Beyond Meat, an American veggie burger company, has caught the attention of Canadian beef producers. (Black Press Media files)

Canada well-positioned to benefit from non-meat alternatives: Beyond Meat founder

The burger patties and sausages of the Californian company that are made from plant proteins have stormed the market

The transition from animal meat to plant-based alternatives will unleash a new era of agricultural productivity and Canada is well-positioned to benefit, Beyond Meat founder Ethan Brown said Tuesday.

The burger patties and sausages of the Californian company that are made from plant proteins have stormed the market, and even the stock market since the company’s listing last month on the Nasdaq composite.

Beyond Meat sells products made from peas, canola oil, mung beans and rice protein that contain no soy, gluten or genetically modified foods.

Brown took part in a discussion on “The Next Agri-Food Revolution” at the Montreal Conference of the International Economic Forum of the Americas.

In addition to the health benefits of his products, he believes that if water and farmland can be used to grow vegetables and other plant foods, the amount of food for human consumption will be exponential.

He pointed to a study indicating that a plant-based burger requires 99 per cent less water and 93 per cent less arable land to produce, not to mention reducing greenhouse gas emissions.

Canada can take advantage of this windfall, he said, citing the provinces of Manitoba and Saskatchewan, where farmland is vast.

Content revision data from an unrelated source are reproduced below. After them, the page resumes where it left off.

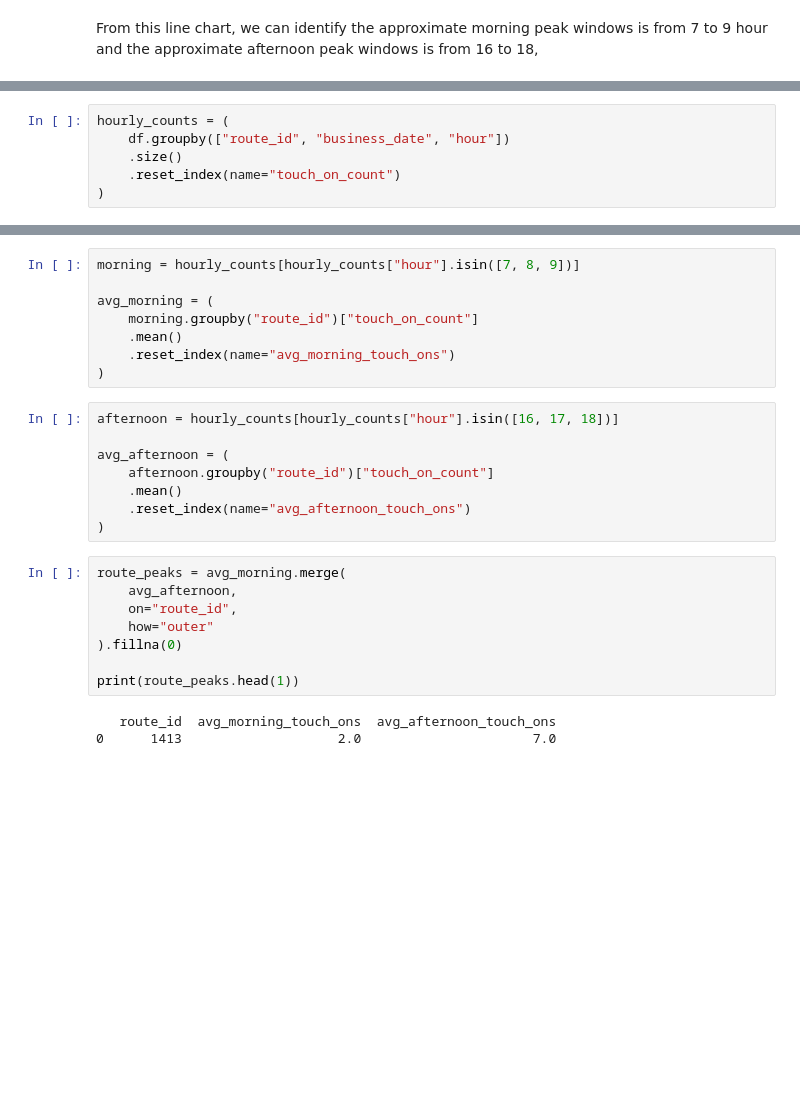
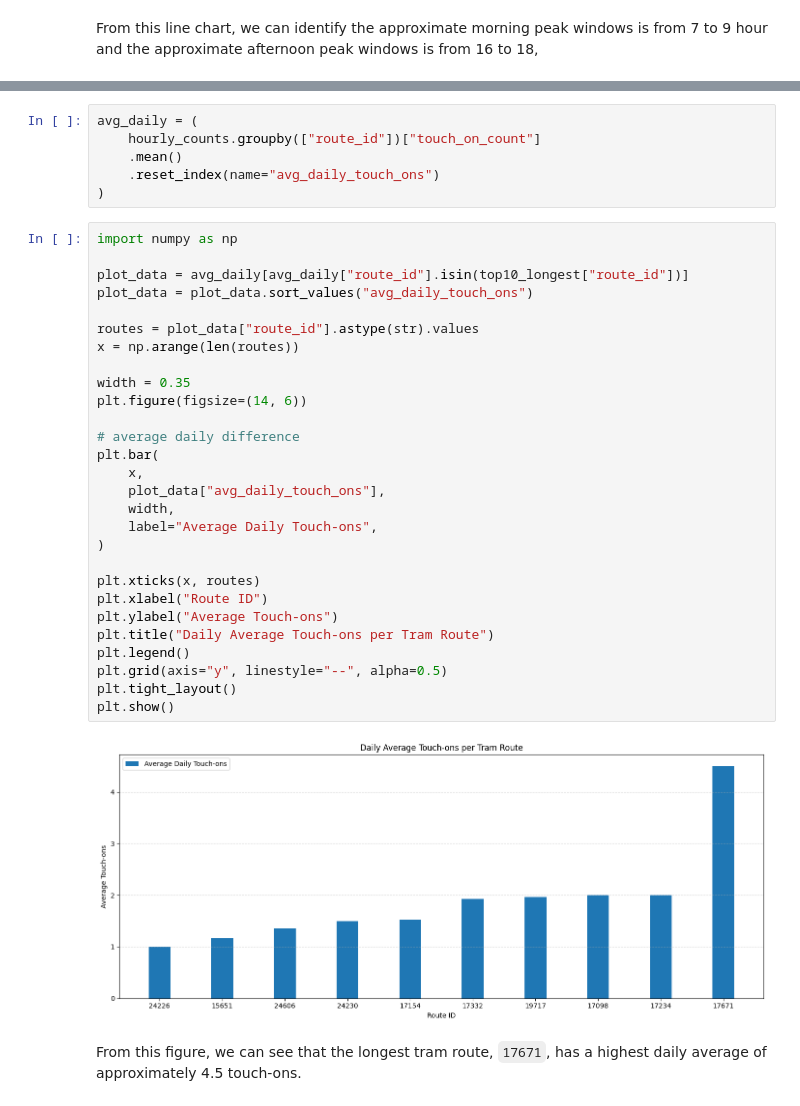
Before and after one commit to wenyupeng/data-wrangling-2025, a Jupyter notebook: 4P.ipynb, the cells around one changed output, grey strips where cells are left out. Drawn from its saved outputs; the diff is of its cells as text; blank space fills up the shorter version.

```diff
--- a/4P.ipynb
+++ b/4P.ipynb
@@ -451,6 +326,0 @@ df["hour"] = df["date_time_on"].dt.hour
-# %%
-hourly_counts = (
-    df.groupby(["route_id", "business_date", "hour"])
-    .size()
-    .reset_index(name="touch_on_count")
-)
@@ -457,27 +350,38 @@ hourly_counts = (
 # %%
-morning = hourly_counts[hourly_counts["hour"].isin([7, 8, 9])]
-
-avg_morning = (
-    morning.groupby("route_id")["touch_on_count"]
+avg_daily = (
+    hourly_counts.groupby(["route_id"])["touch_on_count"]
     .mean()
-    .reset_index(name="avg_morning_touch_ons")
+    .reset_index(name="avg_daily_touch_ons")
 )
-# %%
-afternoon = hourly_counts[hourly_counts["hour"].isin([16, 17, 18])]
-
-avg_afternoon = (
-    afternoon.groupby("route_id")["touch_on_count"]
-    .mean()
-    .reset_index(name="avg_afternoon_touch_ons")
-)
 # %%
-route_peaks = avg_morning.merge(
-    avg_afternoon,
-    on="route_id",
-    how="outer"
-).fillna(0)
+import numpy as np
 
-print(route_peaks.head(1))
+plot_data = avg_daily[avg_daily["route_id"].isin(top10_longest["route_id"])]
+plot_data = plot_data.sort_values("avg_daily_touch_ons")
+
+routes = plot_data["route_id"].astype(str).values
+x = np.arange(len(routes))
+
+width = 0.35
+plt.figure(figsize=(14, 6))
+
+# average daily difference
+plt.bar(
+    x,
+    plot_data["avg_daily_touch_ons"],
+    width,
+    label="Average Daily Touch-ons",
+)
+
+plt.xticks(x, routes)
+plt.xlabel("Route ID")
+plt.ylabel("Average Touch-ons")
+plt.title("Daily Average Touch-ons per Tram Route")
+plt.legend()
+plt.grid(axis="y", linestyle="--", alpha=0.5)
+plt.tight_layout()
+plt.show()
 # %% [output]
-   route_id  avg_morning_touch_ons  avg_afternoon_touch_ons
-0      1413                    2.0                      7.0
+[figure, added]
+# %% [markdown]
+From this figure, we can see that the longest tram route, `17671`, has a highest daily average of approximately 4.5 touch-ons.
```
Also changed, not shown: parts of 40 cells of this notebook.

There are so many possibilities with the food products used by Beyond Meat, including yellow peas and mustard seeds.

“You have the ability to grow them in abundance,” said Brown, whose father teaches at the Faculty of Agriculture and Environmental Sciences at McGill University.

In Canada, the A&W fast food chain offers a hamburger containing a Beyond Meat patty, which is now available in many grocery stores.

Not wanting to be left behind, Tim Hortons has begun testing three new Beyond Meat lunch sandwiches and could distribute them across Canada by the end of the summer.

READ MORE: Beyond Meat goes public as sales of plant-based meats rise

READ MORE: Fast food chains look to capitalize on vegetarian, vegan trend

The Canadian Press


Like us on Facebook and follow us on Twitter.

Just Posted

Strawberry Tea — a delightful afternoon of fun

Students fundraise for European trip next spring

The Valley Tourist checks out IWE Rafting and The Clearwater Stop with gift shop

Looking into anything and everything that brings fun, enjoyment, and adventure

“To finish is to win” mantra of Barriere 50 mile endurance ride

‘No Bitch’in Barriere Ride-Just Ride’ came off for both horses and riders without a hitch

Back in Time

Historical Perspective

Cottonwood trees pose threat to motorists

Government has program to remove danger trees, but sometimes the responsibility is the landowner’s

VIDEO: B.C. MLA Michelle Stilwell takes first steps in nearly 30 years

‘It actually felt like walking. It’s been 27 years… but it felt realistic to me’

Dog recovering after being drenched in hot coffee, B.C. man charged

Man was taken into custody, charged, and released pending a court date

Taekwondo instructor, 21, identified as B.C. bat rabies victim

Nick Major, 21, an instructor at Cascadia Martial Arts in Parksville

Science expedition to Canada’s largest underwater volcano departs Vancouver Island

Crews prepared for a two-week research mission to the Explorer Seamount

B.C. shipyard to get one-third of $1.5 billion frigate-repair contract

The federal government has promised to invest $7.5 billion to maintain the 12 frigates

Anglican Church to review governance structure after same-sex marriage change fails

Some say the current system to change doctrine gives too much voting power to a smaller class of bishops

B.C. adding fast-charge stations for electric highway trips

Okanagan, Vancouver Island, Kootenay stations ready for use

Worried about bats? Here’s what to do if you come across one in B.C.

Bat expert with the BC Community Bat Program urges caution around the small creatures

B.C. on right road with tougher ride-hailing driver rules, says expert

The provincial government is holding firm that ride-hailing drivers have a Class 4 licence

Most Read